The backlog began building after Hurricane Harvey in 2017, “and then we had a pandemic, which again slowed the wheels of justice, so since that time our caseload has only gotten bigger and it’s taken a heavy burden on us,” Mateo Gonzalez, chief prosecutor from the Harris County District Attorney’s Office for Criminal Court at Law No. 13, told KTRK News this week.
There are currently 40,729 active misdemeanor cases that need a final resolution in Harris County courts. That’s actually a decrease of 7 percent from June of 2021, when there was a high of 43,971 misdemeanor cases.
However, it’s also an increase of almost 30 percent from before the pandemic began in early 2020. In February of that year, there were 31,503 active misdemeanor cases.
In Houston, Texas—and many other cities—domestic violence calls to police rose 20 percent in March 2020 compared to the previous month, as the coronavirus (COVID-19) pandemic rages on.
Overtime pay helps reduce the backlog
To reduce the huge backlog of misdemeanor cases on the books, Harris County commissioners approved $3.1 million in overtime pay last year to assist prosecutors as part of a “triage” program of refocusing priorities for prosecution. In the misdemeanor division of the Harris County District Attorney’s Office, there are 50 such prosecutors who must handle the more than 40,000 active cases.
So far, about a third of the funds have been used by misdemeanor prosecutors who are willing to work overtime. They have reviewed almost 10,000 misdemeanor cases so far as part of the triage program.
Of those, only about 4 percent are less than 180 days old, while 80 percent of the cases are over 1 year old.
As KHOU News has reported, earlier this year, county commissioners also approved 8 new visiting judge positions to help clear the massive backlog of criminal cases.
Backlog numbers are a challenge
County Prosecutor Rashonda Shaw told KTRK that prosecutors handled an average of 100 to 150 new misdemeanor cases a day before the pandemic. Now the number is around 170 new misdemeanor cases per day, adding to the 1,000 active cases to which a misdemeanor prosecutor already may be assigned.
“There’s only so much we can do,” said Nathan Beedle, misdemeanor chief at the Harris County District Attorney’s Office.
Plea deals can help lower the backlog
Prosecutors said they can’t lower the backlog of cases alone, regardless of how many overtime hours they work. They cite judges who don’t call enough juries or defense attorneys who won’t accept “good” plea deals for their clients.
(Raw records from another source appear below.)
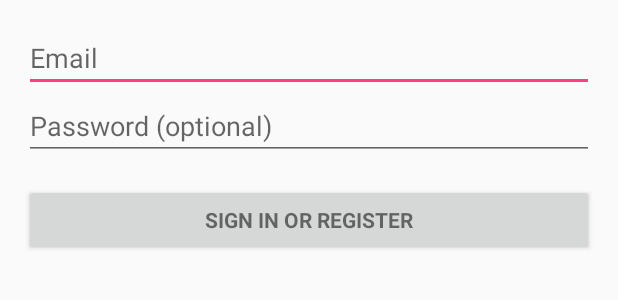
After one commit to AST-Isabella/PAapp, an Android app: the layout activity_login.xml on its own in the app's theme, with its tools: preview values and no code run, on a phone screen of 412 x 824 dp. The commit adds this screen. Shown: the top 300 px of the screen. Run offline under Robolectric (Android 15) with nearby library versions, the phone set to English and light mode, and no system bars.

Commit message:
added login activity

```diff
--- a/app/build.gradle
+++ b/app/build.gradle
@@ -22,6 +22,7 @@
     implementation fileTree(dir: 'libs', include: ['*.jar'])
     implementation 'com.android.support:appcompat-v7:28.0.0'
     implementation 'com.android.support.constraint:constraint-layout:1.1.3'
+    implementation 'com.android.support:support-annotations:28.0.0'
     testImplementation 'junit:junit:4.12'
     androidTestImplementation 'com.android.support.test:runner:1.0.2'
     androidTestImplementation 'com.android.support.test.espresso:espresso-core:3.0.2'
--- /dev/null
+++ b/app/src/main/res/layout/activity_login.xml
@@ -0,0 +1,66 @@
+<?xml version="1.0" encoding="utf-8"?>
+<LinearLayout xmlns:android="http://schemas.android.com/apk/res/android"
+    xmlns:tools="http://schemas.android.com/tools"
+    android:layout_width="match_parent"
+    android:layout_height="match_parent"
+    android:gravity="center_horizontal"
+    android:orientation="vertical"
+    android:paddingBottom="@dimen/activity_vertical_margin"
+    android:paddingLeft="@dimen/activity_horizontal_margin"
+    android:paddingRight="@dimen/activity_horizontal_margin"
+    android:paddingTop="@dimen/activity_vertical_margin"
+    tools:context=".LoginActivity">
+
+    <!-- Login progress -->
+    <ProgressBar
+        android:id="@+id/login_progress"
+        style="?android:attr/progressBarStyleLarge"
+        android:layout_width="wrap_content"
+        android:layout_height="wrap_content"
+        android:layout_marginBottom="8dp"
+        android:visibility="gone" />
+
+    <ScrollView
+        android:id="@+id/login_form"
+        android:layout_width="match_parent"
+        android:layout_height="match_parent">
+
+        <LinearLayout
+            android:id="@+id/email_login_form"
+            android:layout_width="match_parent"
+            android:layout_height="wrap_content"
+            android:orientation="vertical">
+
+            <AutoCompleteTextView
+                android:id="@+id/email"
+                android:layout_width="match_parent"
+                android:layout_height="wrap_content"
+                android:hint="@string/prompt_email"
+                android:inputType="textEmailAddress"
+                android:maxLines="1"
+                android:singleLine="true" />
+
+            <EditText
+                android:id="@+id/password"
+                android:layout_width="match_parent"
+                android:layout_height="wrap_content"
+                android:hint="@string/prompt_password"
+                android:imeActionId="6"
+                android:imeActionLabel="@string/action_sign_in_short"
+                android:imeOptions="actionUnspecified"
+                android:inputType="textPassword"
+                android:maxLines="1"
+                android:singleLine="true" />
+
+            <Button
+                android:id="@+id/email_sign_in_button"
+                style="?android:textAppearanceSmall"
+                android:layout_width="match_parent"
+                android:layout_height="wrap_content"
+                android:layout_marginTop="16dp"
+                android:text="@string/action_sign_in"
+                android:textStyle="bold" />
+
+        </LinearLayout>
+    </ScrollView>
+</LinearLayout>
--- /dev/null
+++ b/app/src/main/res/values/dimens.xml
@@ -0,0 +1,5 @@
+<resources>
+    <!-- Default screen margins, per the Android Design guidelines. -->
+    <dimen name="activity_horizontal_margin">16dp</dimen>
+    <dimen name="activity_vertical_margin">16dp</dimen>
+</resources>
--- a/app/src/main/res/values/strings.xml
+++ b/app/src/main/res/values/strings.xml
@@ -6,4 +6,18 @@
     <string name="start">Start</string>
     <string name="info">Info</string>
     <string name="calibrate">Calibrate</string>
+    <string name="title_activity_login">Sign in</string>
+
+    <!-- Strings related to login -->
+    <string name="prompt_email">Email</string>
+    <string name="prompt_password">Password (optional)</string>
+    <string name="action_sign_in">Sign in or register</string>
+    <string name="action_sign_in_short">Sign in</string>
+    <string name="error_invalid_email">This email address is invalid</string>
+    <string name="error_invalid_password">This password is too short</string>
+    <string name="error_incorrect_password">This password is incorrect</string>
+    <string name="error_field_required">This field is required</string>
+    <string name="permission_rationale">"Contacts permissions are needed for providing email
+        completions."
+    </string>
 </resources>
```
Also changed, not shown: app/src/main/AndroidManifest.xml (+13 -4 lines), app/src/main/java/com/example/isabella/paapp/LoginActivity.java (added, +344 -0 lines).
But what makes a plea deal “good” isn’t just up to prosecutors. When prosecutors offer a defendant a plea deal—perhaps meaning the defendant can plead guilty or no contest in exchange for a lesser charge or a reduced sentence—the defendant has the right to reject such deals.
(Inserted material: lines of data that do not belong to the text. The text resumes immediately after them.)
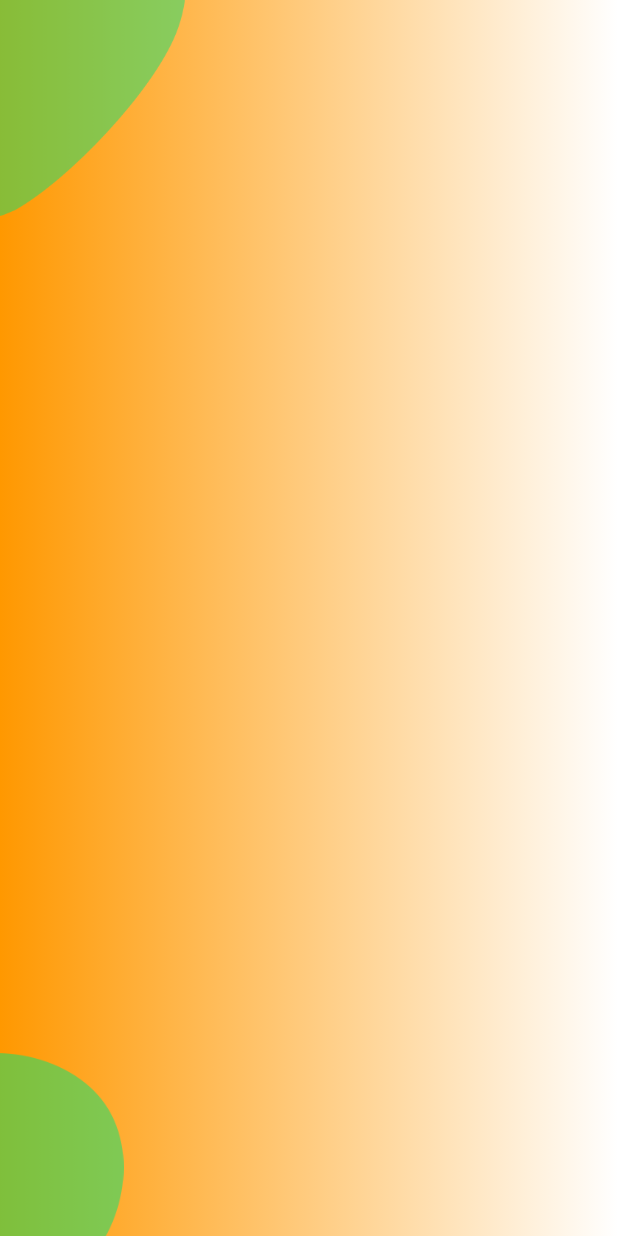
After one commit to yoonhoelee/carrot_clone, a Flutter app: the ForgetPassword screen opened directly, on a phone screen of 412 x 824 dp. The commit adds this screen. Run offline on Flutter 3.47's test engine with Material 2 defaults, Android fonts, the phone set to English and light mode, and no system bars; our stand-ins replace cloud_firestore, firebase_auth, firebase_core, firebase_storage, image_cropper, image_picker; accounts and stored records are empty.

Commit message:
feat : forget password screen basic implementation

```diff
--- /dev/null
+++ b/lib/ForgetPassword/background.dart
@@ -0,0 +1,48 @@
+import 'package:flutter/material.dart';
+
+class ForgetBackground extends StatelessWidget {
+
+  // final Widget child;
+  //
+  // ForgetBackground({required this.child});
+
+  @override
+  Widget build(BuildContext context) {
+    Size size = MediaQuery.of(context).size;
+    return Container(
+      decoration: const BoxDecoration(
+        gradient: LinearGradient(
+          colors: [Colors.orange, Colors.white],
+          begin: Alignment.centerLeft,
+          end: Alignment.centerRight,
+          stops: [0, 1],
+          tileMode: TileMode.clamp,
+        ),
+      ),
+      height: size.height,
+      width: double.infinity,
+      child: Stack(
+        alignment: Alignment.center,
+        children: [
+          Positioned(
+            top: 0,
+            left: 0,
+            child: Image.asset('assets/images/main_top.png',
+              color: Colors.greenAccent.shade400,
+              width: size.width*0.3,
+            ),
+          ),
+          Positioned(
+            bottom: 0,
+            left: 0,
+            child: Image.asset('assets/images/main_bottom.png',
+              color: Colors.greenAccent.shade400,
+              width: size.width*0.2,
+            ),
+          ),
+          // child,
+        ],
+      ),
+    );
+  }
+}
--- a/lib/ForgetPassword/forget_password.dart
+++ b/lib/ForgetPassword/forget_password.dart
@@ -1,3 +1,4 @@
+import 'package:carrot_clone_app/ForgetPassword/background.dart';
 import 'package:flutter/material.dart';
 
 class ForgetPassword extends StatefulWidget {
@@ -9,6 +10,8 @@ class ForgetPassword extends StatefulWidget {
 class _ForgetPasswordState extends State<ForgetPassword> {
   @override
   Widget build(BuildContext context) {
-    return Scaffold();
+    return Scaffold(
+      body: ForgetBackground(),
+    );
   }
 }
```
Also changed, not shown: lib/LoginScreen/body.dart (+19 -1 lines).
Defendants can be guided in this decision by a skilled criminal defense attorney, who may consider that the case against them isn’t strong enough to accept the prosecution’s offer. An experienced criminal defense lawyer then can negotiate a better plea deal to benefit his or her client.
Some plea deals may be especially advantageous for defendants, which is often the case when they face a charge for a non-violent crime. Prosecutors then may offer community service as an alternative to trial, with such service to be followed by dismissal of the case.
When offenders complete the terms of the plea deal, they are not considered to have been convicted—even though they pleaded no contest in court—since no trial occurred. However, the charge remains on their criminal record.
But there are ways around that, too. A defendant can seek “expungement” or “expunction” for their case when it involves a lesser crime, such as a Class C misdemeanor, which can be a theft of less than $50. If a defendant is granted expungement after fulfilling their obligations in the plea deal, the original charge can be removed from their criminal record.
Though prosecutors often try to reach plea deals for less serious cases, when the crime involves violence and victims of an assault or domestic violence, they are more likely to prioritize such cases for prosecution and not offer plea deals.
Other factors contribute to the backlog
Another issue adding to the backlog is that prosecutors may be unable to get a victim to appear in court, perhaps because the victim has been to court several times and the case has been reset, making them frustrated.
In addition, prosecutors say that the older that evidence gets, the harder it may be to use such evidence in misdemeanor prosecutions. And the backlog means more and more time passes after the alleged crime.
Felony crimes also become backlogged
Handling misdemeanor cases is considered training for a prosecutor’s eventual promotion to handle felony crimes.
Such felony crimes also are part of a triage program. In this case, the program provides overtime dollars to clear lower-level felonies, but not more serious felonies.
As part of that program, felony prosecutors have reviewed more than 25,000 cases, of which over half were more than 1 year old.
Get the best Houston criminal defense lawyer
If you or a loved one face a misdemeanor or felony charge in the Houston area, you should get the best criminal defense lawyer or attorney you can find.